— Work required —
State the number of lines in the records that contain "html", with no other words.

— Dataset extract —
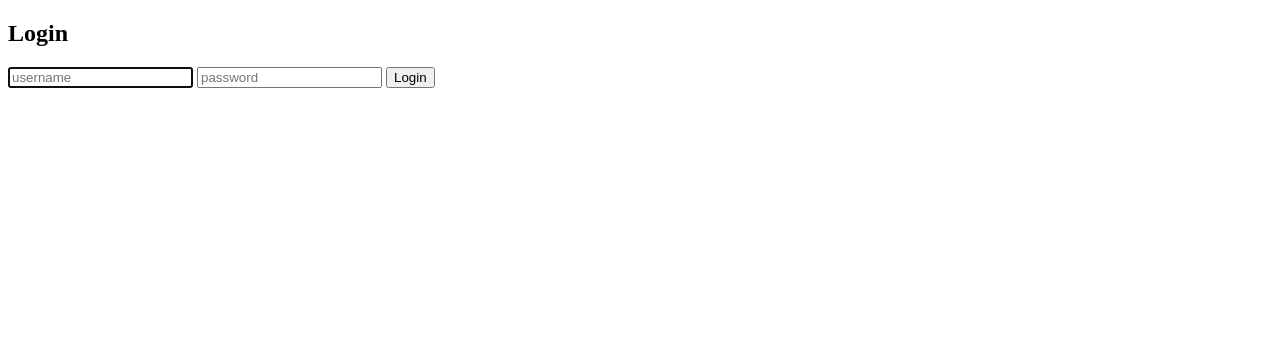
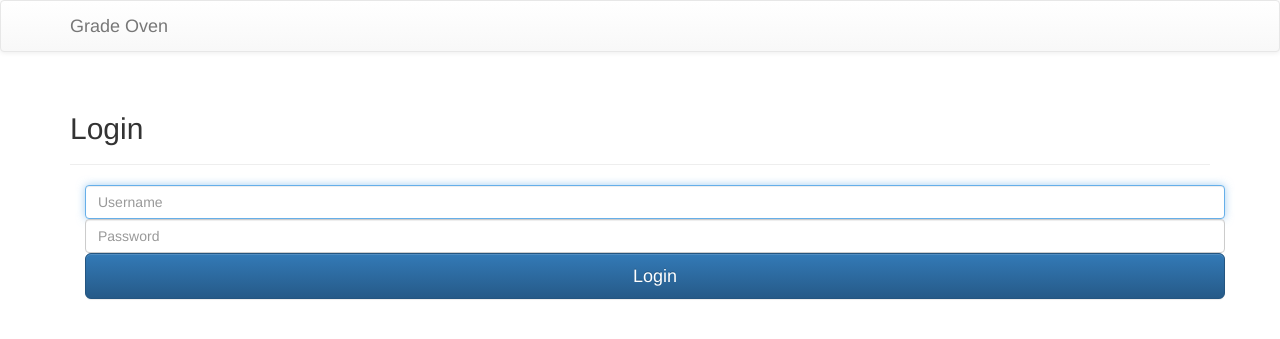
Before and after one commit to mikelmcdaniel/grade-oven, a Flask app: page /login in a window 1280 px wide. Shown: the top 339 px of the page. Run offline with Flask 2, Linux system fonts and the light colour scheme; parts of the project's set-up code (start-up, migrations or seed data) failed here and were passed over; some libraries are stand-ins or nearby versions.

Commit message:
Add initial Bootstrap styling to make Grade Oven prettier.

```diff
--- a/src/server.py
+++ b/src/server.py
@@ -673,9 +673,9 @@ def courses_x_assignments_x(course_name, assignment_name):
     '../data/files/courses', course.name, 'assignments', assignment.name))
   if takes_course:
     submission_output = student_submission.output()
-    submission_errors = student_submission.errors()
+    submission_errors = student_submission.errors().strip()
   else:
-    submission_output, submission_errors = 'no output', 'no errors'
+    submission_output, submission_errors = '', ''
   header_row, table = _make_grade_table(
     course, assignment, show_real_names=instructs_course)
   return flask.render_template(
--- a/src/templates/base.html
+++ b/src/templates/base.html
@@ -3,11 +3,39 @@
 <head>
 <link rel="shortcut icon" type="image/x-icon" href="/favicon.ico">
 <link rel="icon" type="image/x-icon" href="/favicon.ico">
+<!-- Latest compiled and minified CSS -->
+<link rel="stylesheet" href="https://maxcdn.bootstrapcdn.com/bootstrap/3.3.6/css/bootstrap.min.css" integrity="sha384-1q8mTJOASx8j1Au+a5WDVnPi2lkFfwwEAa8hDDdjZlpLegxhjVME1fgjWPGmkzs7" crossorigin="anonymous">
+<!-- Optional theme -->
+<link rel="stylesheet" href="https://maxcdn.bootstrapcdn.com/bootstrap/3.3.6/css/bootstrap-theme.min.css" integrity="sha384-fLW2N01lMqjakBkx3l/M9EahuwpSfeNvV63J5ezn3uZzapT0u7EYsXMjQV+0En5r" crossorigin="anonymous">
+<!-- Latest compiled and minified JavaScript -->
+<script src="https://maxcdn.bootstrapcdn.com/bootstrap/3.3.6/js/bootstrap.min.js" integrity="sha384-0mSbJDEHialfmuBBQP6A4Qrprq5OVfW37PRR3j5ELqxss1yVqOtnepnHVP9aJ7xS" crossorigin="anonymous"></script>
 </head>
-<!-- <link rel=stylesheet type=text/css href="{{ url_for('static', filename='style.css') }}"> -->
-{% if username %}<div class="header">
-Logged in as {{ username|e }}.  <a href="/">home</a> <a href="/settings">settings</a> <a href="/about">about</a> <a href="/logout">logout</a>
-</div>{% endif %}
+
+<nav class="navbar navbar-default">
+  <div class="container">
+    <div class="navbar-header">
+      <button type="button" class="navbar-toggle collapsed" data-toggle="collapse" data-target=".navbar-collapse">
+        <span class="sr-only">Toggle navigation</span>
+        <span class="icon-bar"></span>
+        <span class="icon-bar"></span>
+        <span class="icon-bar"></span>
+      </button>
+      <a class="navbar-brand" href="/">Grade Oven</a> {% if username %}<span class="navbar-brand">(logged in as {{ username|e }})</span>{% endif %}
+    </div>
+    {% if username %}
+    <div class="navbar-collapse collapse" aria-expanded="false" style="height: 0.8px;">
+      <ul class="nav navbar-nav">
+        <li><a href="/">Home</a></li>
+        <li><a href="/courses">Courses</a></li>
+        <li><a href="/settings">Settings</a></li>
+        <li><a href="/about">About</a></li>
+        <li><a href="/logout">Logout</a></li>
+      </ul>
+    </div><!--/.nav-collapse -->
+    {% endif %}
+  </div>
+</nav>
+
 {% with flash_errors = get_flashed_messages() %}
   {% if errors or flash_errors %}
 <h2>Errors:</h2>
@@ -17,6 +45,4 @@ Logged in as {{ username|e }}.  <a href="/">home</a> <a href="/settings">setting
 </ul>
   {% endif %}
 {% endwith %}
-<div class="page">
-  {% block body %}{% endblock %}
-</div>
+<div class="container" role="main">{% block body %}{% endblock %}</div>
--- a/src/templates/login.html
+++ b/src/templates/login.html
@@ -1,10 +1,18 @@
 {% extends "base.html" %}
 {% block body %}
-<h2>Login</h2>
-<form method="post">
-<input autofocus="autofocus" autocapitalize="off" name="username" type="text" placeholder="username">
-<input name="password" type="password" placeholder="password">
-<input name="_csrf_token" type="hidden" value="{{ csrf_token() }}">
-<input type="submit" value="Login">
-</form>
+<div class="page-header">
+  <h2>Login</h2>
+</div>
+
+<div class="container">
+  <form class="form-signin" method="post">
+    <label for="username" class="sr-only">Username</label>
+    <input class="form-control" autofocus="autofocus" autocapitalize="off" id="username" name="username" type="text" placeholder="Username" required>
+    <label for="password" class="sr-only">Password</label>
+    <input class="form-control" name="password" id="password" type="password" placeholder="Password" required>
+    <input name="_csrf_token" type="hidden" value="{{ csrf_token() }}">
+    <button class="btn btn-lg btn-primary btn-block" type="submit">Login</button>
+  </form>
+</div> <!-- /container -->
+
 {% endblock %}
--- a/src/templates/settings.html
+++ b/src/templates/settings.html
@@ -1,6 +1,7 @@
 {% extends "base.html" %}
 {% block body %}
 <h2>Settings</h2>
+
 <form method="post">
   Real/Full Name: <input name="real_name" type="text" placeholder="{{ real_name|e }}"><br><br>
   Avatar Name: <input name="avatar_name" type="text" placeholder="{{ avatar_name|e }}"><br><br>
```
Also changed, not shown: src/templates/courses_x_assignments_x.html (+21 -3 lines).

— Result for this task —
9